• Try it
Read through the entries below and return each line with the word "onPressed".

• Data excerpts
^^^^^^^^

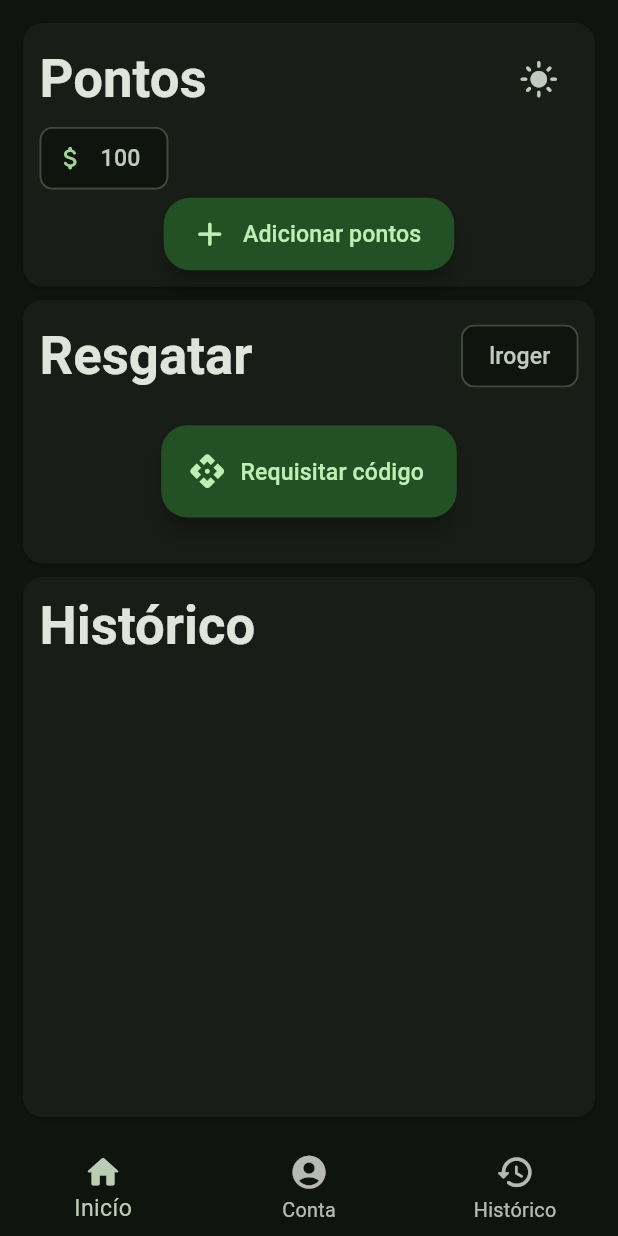
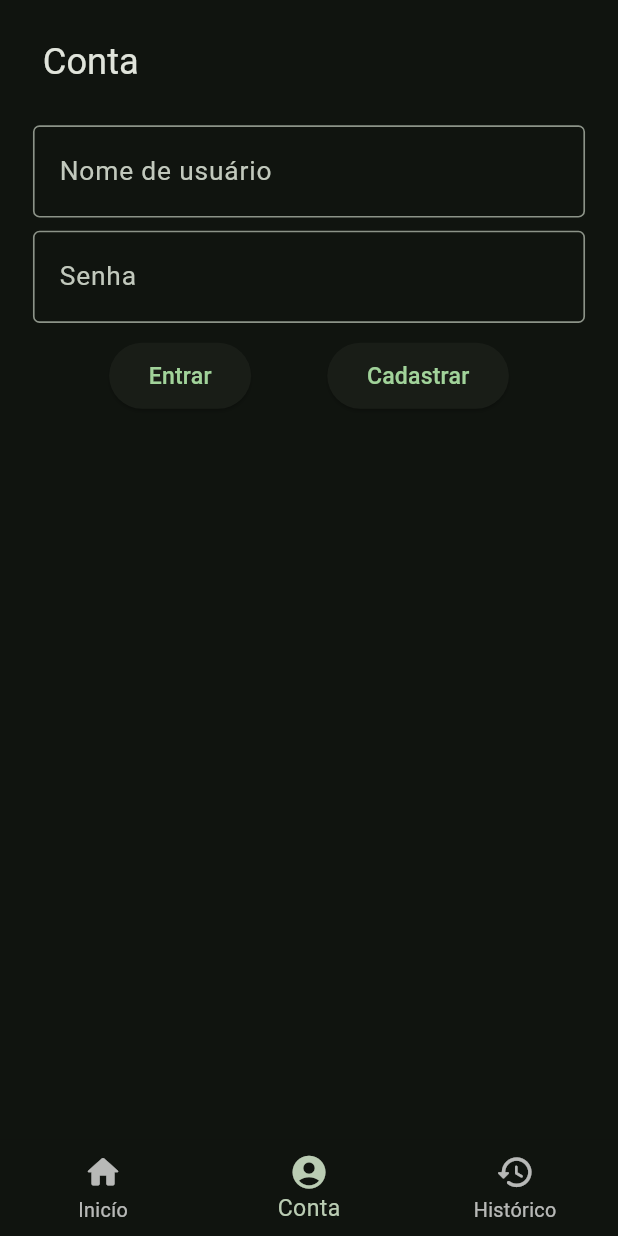
Before and after one commit to LuanRoger/CouponTake, a Flutter app: the screen it shows after launch, on a phone screen of 412 x 824 dp. Run offline on Flutter 3.47's test engine with Material 2 defaults, Android fonts, the phone set to English and light mode, and no system bars; our stand-ins replace flutter_hooks, responsive_framework.

Commit message:
feat: create Account section

```diff
--- a/lib/pages/home_page/home_page.dart
+++ b/lib/pages/home_page/home_page.dart
@@ -1,3 +1,4 @@
+import 'package:cupon_take/pages/home_page/sections/account_section/account_section.dart';
 import 'package:cupon_take/pages/home_page/sections/history_section.dart';
 import 'package:cupon_take/pages/home_page/sections/home_section.dart';
 import 'package:cupon_take/shared/responsive_breakpoints_name.dart';
@@ -10,6 +11,8 @@ class HomePage extends HookWidget {
     switch (index) {
       case 0:
         return HomeSection();
+      case 1:
+        return AccountSection();
       case 2:
         return HistorySection();
       default:
@@ -19,7 +22,7 @@ class HomePage extends HookWidget {
 
   @override
   Widget build(BuildContext context) {
-    const int initialPageIndex = 0;
+    const int initialPageIndex = 1;
     final selectedRailIndexState = useState(initialPageIndex);
     final mainContentState =
         useState<Widget>(_changeDestination(initialPageIndex));
--- /dev/null
+++ b/lib/pages/home_page/sections/account_section/account_section.dart
@@ -0,0 +1,84 @@
+import 'dart:io';
+
+import 'package:cupon_take/pages/home_page/sections/account_section/widgets/user_credentials_form.dart';
+import 'package:flutter/material.dart';
+
+class AccountSection extends StatefulWidget {
+  const AccountSection({super.key});
+
+  @override
+  State<AccountSection> createState() => _AccountSectionState();
+}
+
+class _AccountSectionState extends State<AccountSection> {
+  bool enter = false;
+  late UserCredentialsForm credentialsForm;
+
+  @override
+  void initState() {
+    super.initState();
+
+    credentialsForm = UserCredentialsForm();
+  }
+
+  Widget _buildCredentialsForm() {
+    return Padding(
+      padding: const EdgeInsets.all(10.0),
+      child: Column(
+        mainAxisAlignment: MainAxisAlignment.start,
+        crossAxisAlignment: CrossAxisAlignment.start,
+        children: [
+          credentialsForm,
+          const SizedBox(height: 8),
+          Row(
+            mainAxisAlignment: MainAxisAlignment.spaceEvenly,
+            crossAxisAlignment: CrossAxisAlignment.start,
+            children: [
+              ElevatedButton(
+                  child: Text("Entrar"),
+                  onPressed: () {
+                    if (credentialsForm.formKey.currentState!.validate()) {
+                      setState(() {
+                        enter = true;
+                      });
+                    }
+                  }),
+              ElevatedButton(
+                  child: Text("Cadastrar"),
+                  onPressed: () {
+                    if (credentialsForm.formKey.currentState!.validate()) {
+                      setState(() {
+                        enter = true;
+                      });
+                    }
+                  })
+            ],
+          )
+        ],
+      ),
+    );
+  }
+
+  Widget _buildUserInfo() {
+    return Center(
+      child: Column(children: [
+        Text("lroger"),
+        ElevatedButton.icon(
+            label: Text("Sair"),
+            icon: const Icon(Icons.exit_to_app_rounded),
+            onPressed: () {
+              setState(() {
+                enter = false;
+              });
+            }),
+      ]),
+    );
+  }
+
+  @override
+  Widget build(BuildContext context) {
+    return Scaffold(
+        appBar: AppBar(title: const Text("Conta")),
+        body: enter ? _buildUserInfo() : _buildCredentialsForm());
+  }
+}
--- /dev/null
+++ b/lib/pages/home_page/sections/account_section/widgets/user_credentials_form.dart
@@ -0,0 +1,41 @@
+import 'package:cupon_take/shared/validators/forms_validators.dart';
+import 'package:flutter/material.dart';
+
+class UserCredentialsForm extends StatelessWidget {
+  final GlobalKey<FormState> formKey = GlobalKey();
+
+  UserCredentialsForm({super.key});
+
+  @override
+  Widget build(BuildContext context) {
+    return Form(
+        key: formKey,
+        child: Column(
+          children: [
+            TextFormField(
+              decoration: const InputDecoration(
+                  labelText: "Nome de usuário", border: OutlineInputBorder()),
+              validator: (value) {
+                if (!FormsValidators.checkNotEmptyAndLengh(value, 3)) {
+                  return "O nome deve ter ao menos 3 caracteres.";
+                }
+
+                return null;
+              },
+            ),
+            const SizedBox(height: 8),
+            TextFormField(
+              validator: (value) {
+                if (!FormsValidators.checkNotEmptyAndLengh(value, 8)) {
+                  return "A senha deve ter ao menos 8 caracteres.";
+                }
+
+                return null;
+              },
+              decoration: const InputDecoration(
+                  labelText: "Senha", border: OutlineInputBorder()),
+            )
+          ],
+        ));
+  }
+}
--- /dev/null
+++ b/lib/shared/validators/forms_validators.dart
@@ -0,0 +1,4 @@
+class FormsValidators {
+  static bool checkNotEmptyAndLengh(String? text, int requiredLenght) =>
+      text != null && text.isNotEmpty && text.length >= requiredLenght;
+}
```
Also changed, not shown: pubspec.yaml (+4 -54 lines). Lines whose indentation alone changed are shown as unchanged.
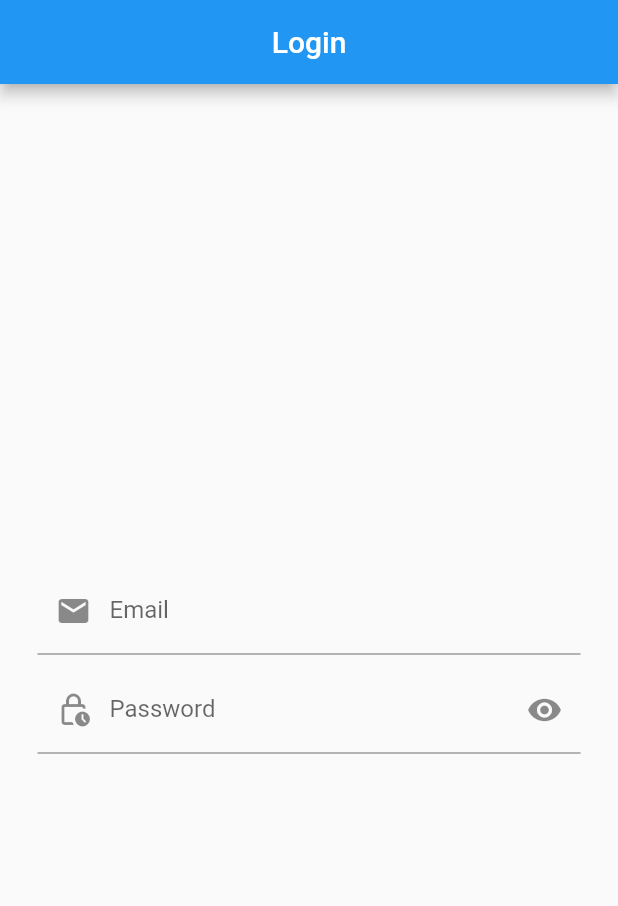
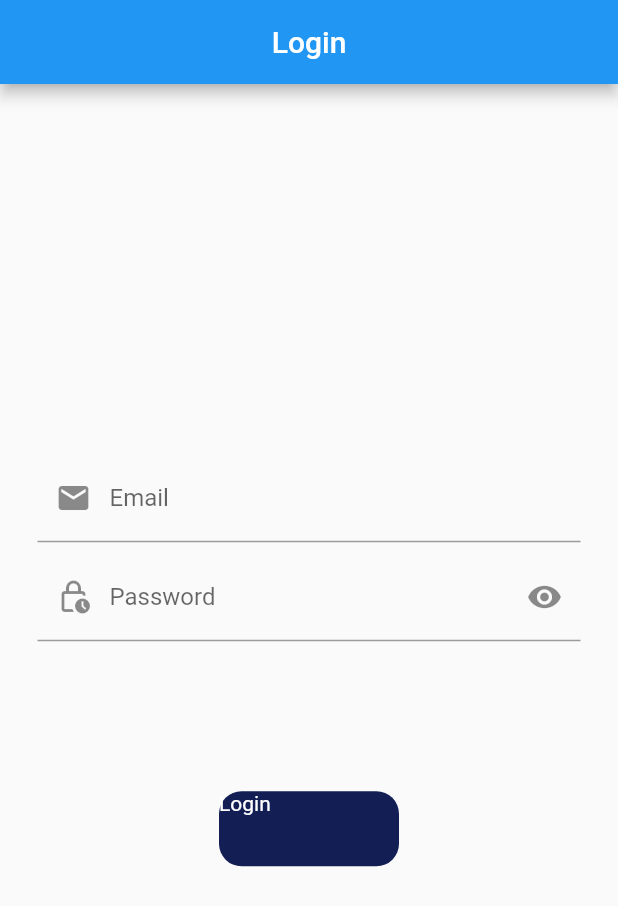
Before and after one commit to usmanmushtaq97/mvvm_practice, a Flutter app: the screen it shows after launch, on a phone screen of 412 x 824 dp. Shown: the top 906 px of the screen. Run offline on Flutter 3.47's test engine with Material 2 defaults, Android fonts, the phone set to English and light mode, and no system bars; our stand-ins replace another_flushbar, fluttertoast.

Commit message:
repo added

```diff
--- /dev/null
+++ b/lib/res/componants/roundedbuttons.dart
@@ -0,0 +1,25 @@
+import 'package:flutter/material.dart';
+
+import '../colors.dart';
+class RoundedButton extends StatelessWidget {
+  final String title;
+  final bool loading;
+ final VoidCallback onPress;
+  const RoundedButton({Key? key, required this.title, required this.loading, required this.onPress}) : super(key: key);
+  @override
+  Widget build(BuildContext context) {
+    return InkWell(
+        onTap: onPress,
+        child: Container(
+          height: 50,
+          width: 120,
+          decoration: BoxDecoration(
+            color: AppColors.buttonBlue,
+              borderRadius: BorderRadius.circular(15),
+          ),
+          child: loading? CircularProgressIndicator(color: AppColors.whiteTextColor) : Text(title ,
+          style: TextStyle(color: AppColors.whiteTextColor),
+        )
+    ),);
+  }
+}
--- /dev/null
+++ b/lib/utiles/network_url.dart
@@ -0,0 +1,5 @@
+class AppUrl{
+  static var baseUrl = "https:facebook.com/api/";
+  static var loginEndPoint = "${baseUrl}login";
+  static var registerApiEndPoint = "${baseUrl}register";
+}
```
Also changed, not shown: lib/view/loginview.dart (+29 -2 lines), lib/repository/login_repository.dart (added), lib/view/signup_view.dart (added), lib/view_model/auth_view_model.dart (added).
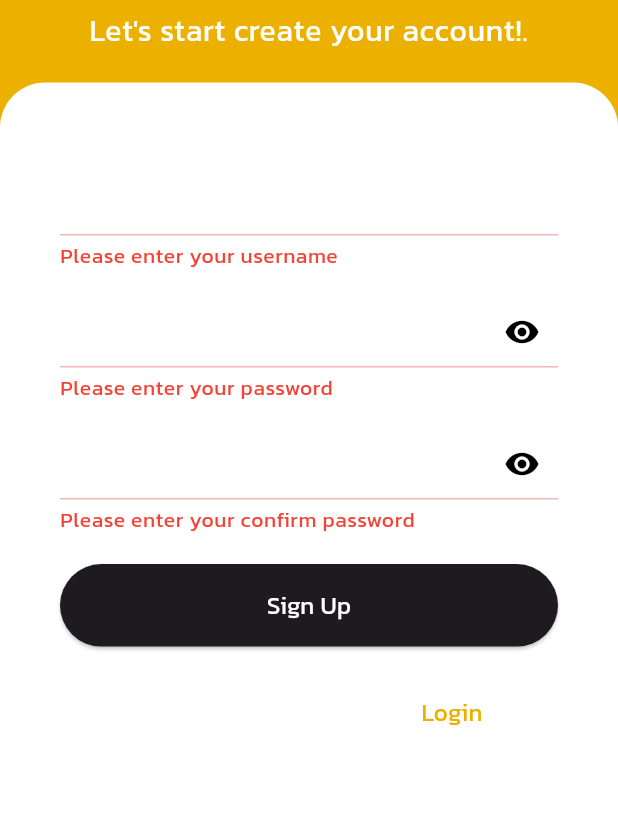
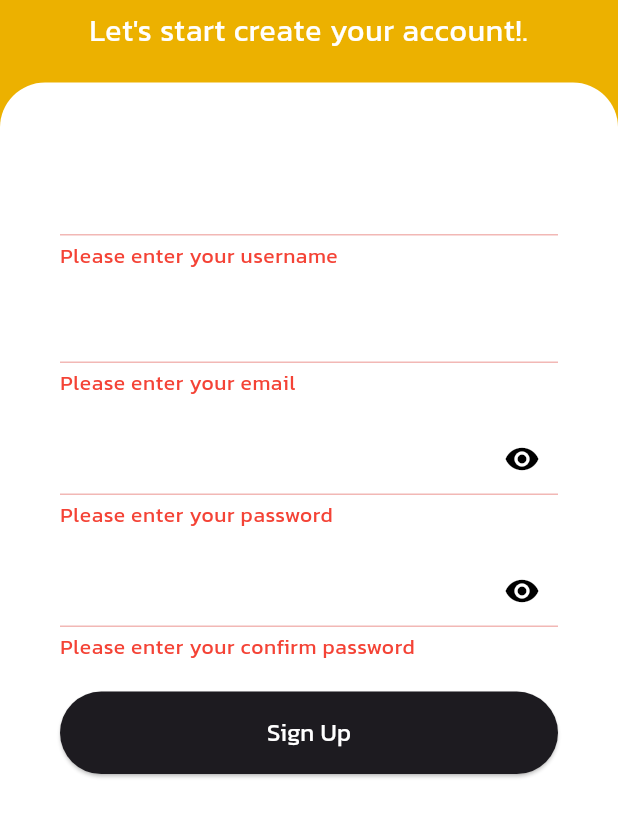
Before and after one commit to CS342-Mobile-Application/Campfin, a Flutter app: the screen it shows after launch, after a tap on "Sign Up", on a phone screen of 412 x 824 dp, the part 412-1236 px from its top. Run offline on Flutter 3.47's test engine with Material 3 defaults, Android fonts, the phone set to English and light mode, and no system bars; our stand-ins replace dio, get; missing offline and left inert: flutter_web_auth; network calls fail.

Commit message:
Integrate register with api , edit login function

```diff
--- a/lib/main.dart
+++ b/lib/main.dart
@@ -108,6 +108,10 @@
             ),
           )),
       defaultTransition: Transition.fadeIn,
+      key: Get.key,
+      useInheritedMediaQuery: true,
+      debugShowCheckedModeBanner: false,
+      smartManagement: SmartManagement.full,
       getPages: [
         GetPage(
             name: '/register',
--- a/lib/screens/register.dart
+++ b/lib/screens/register.dart
@@ -1,6 +1,6 @@
 import 'package:flutter/material.dart';
 import 'package:get/get.dart';
-import 'package:mobile_campfin/screens/login.dart';
+import 'package:mobile_campfin/data/client/dio_client.dart';
 
 class Register extends StatefulWidget {
   const Register({super.key});
@@ -13,9 +13,12 @@ class _RegisterState extends State<Register> {
   bool _isObscured = true;
   final _formKey = GlobalKey<FormState>();
   final TextEditingController _usernameController = TextEditingController();
+  final TextEditingController _emailController = TextEditingController();
   final TextEditingController _passwordController = TextEditingController();
   final TextEditingController _confirmPasswordController =
       TextEditingController();
+  final dio = DioClient();
+
   @override
   Widget build(BuildContext context) {
     return Scaffold(
@@ -72,6 +75,34 @@ class _RegisterState extends State<Register> {
                                         color: Colors.red,
                                       ),
                                   labelText: 'Username',
+                                  labelStyle:
+                                      Theme.of(context).textTheme.bodyMedium,
+                                  border: const UnderlineInputBorder(
+                                    borderSide: BorderSide(
+                                      color: Colors.black,
+                                    ),
+                                  ),
+                                ),
+                              ),
+                              TextFormField(
+                                controller: _emailController,
+                                validator: (value) {
+                                  if (value == null || value.isEmpty) {
+                                    return 'Please enter your email';
+                                  }
+                                  if (!GetUtils.isEmail(value)) {
+                                    return 'Please enter a valid email';
+                                  }
+                                  return null;
+                                },
+                                decoration: InputDecoration(
+                                  errorStyle: Theme.of(context)
+                                      .textTheme
+                                      .bodySmall
+                                      ?.copyWith(
+                                        color: Colors.red,
+                                      ),
+                                  labelText: 'Email',
                                   labelStyle:
                                       Theme.of(context).textTheme.bodyMedium,
                                   border: const UnderlineInputBorder(
@@ -177,10 +208,10 @@ class _RegisterState extends State<Register> {
                               ),
                               const SizedBox(height: 20),
                               ElevatedButton(
-                                onPressed: () {
+                                onPressed: () async {
                                   if (_formKey.currentState!.validate()) {
-                                    Get.to(const Login(),
-                                        transition: Transition.leftToRight);
+                                    await _register();
+                                    Get.rootDelegate.offNamed('/login');
                                   }
                                 },
                                 style: ElevatedButton.styleFrom(
@@ -210,7 +241,7 @@ class _RegisterState extends State<Register> {
                           ),
                           TextButton(
                             onPressed: () {
-                              Get.offNamed('/login');
+                              Get.rootDelegate.offNamed('/login');
                             },
                             child: Text(
                               'Login',
@@ -232,4 +263,13 @@ class _RegisterState extends State<Register> {
           ),
         ));
   }
+
+  Future<void> _register() async {
+    final data = await dio.register({
+      'username': _usernameController.text,
+      'email': _emailController.text,
+      'password': _passwordController.text,
+    });
+    print("Register: $data");
+  }
 }
```
Also changed, not shown: lib/screens/login.dart (+17 -22 lines).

^^^^^^^^

• Expected output
+                  onPressed: () {
+                  onPressed: () {
+            onPressed: () {
-                                onPressed: () {
+                                onPressed: () async {
                             onPressed: () {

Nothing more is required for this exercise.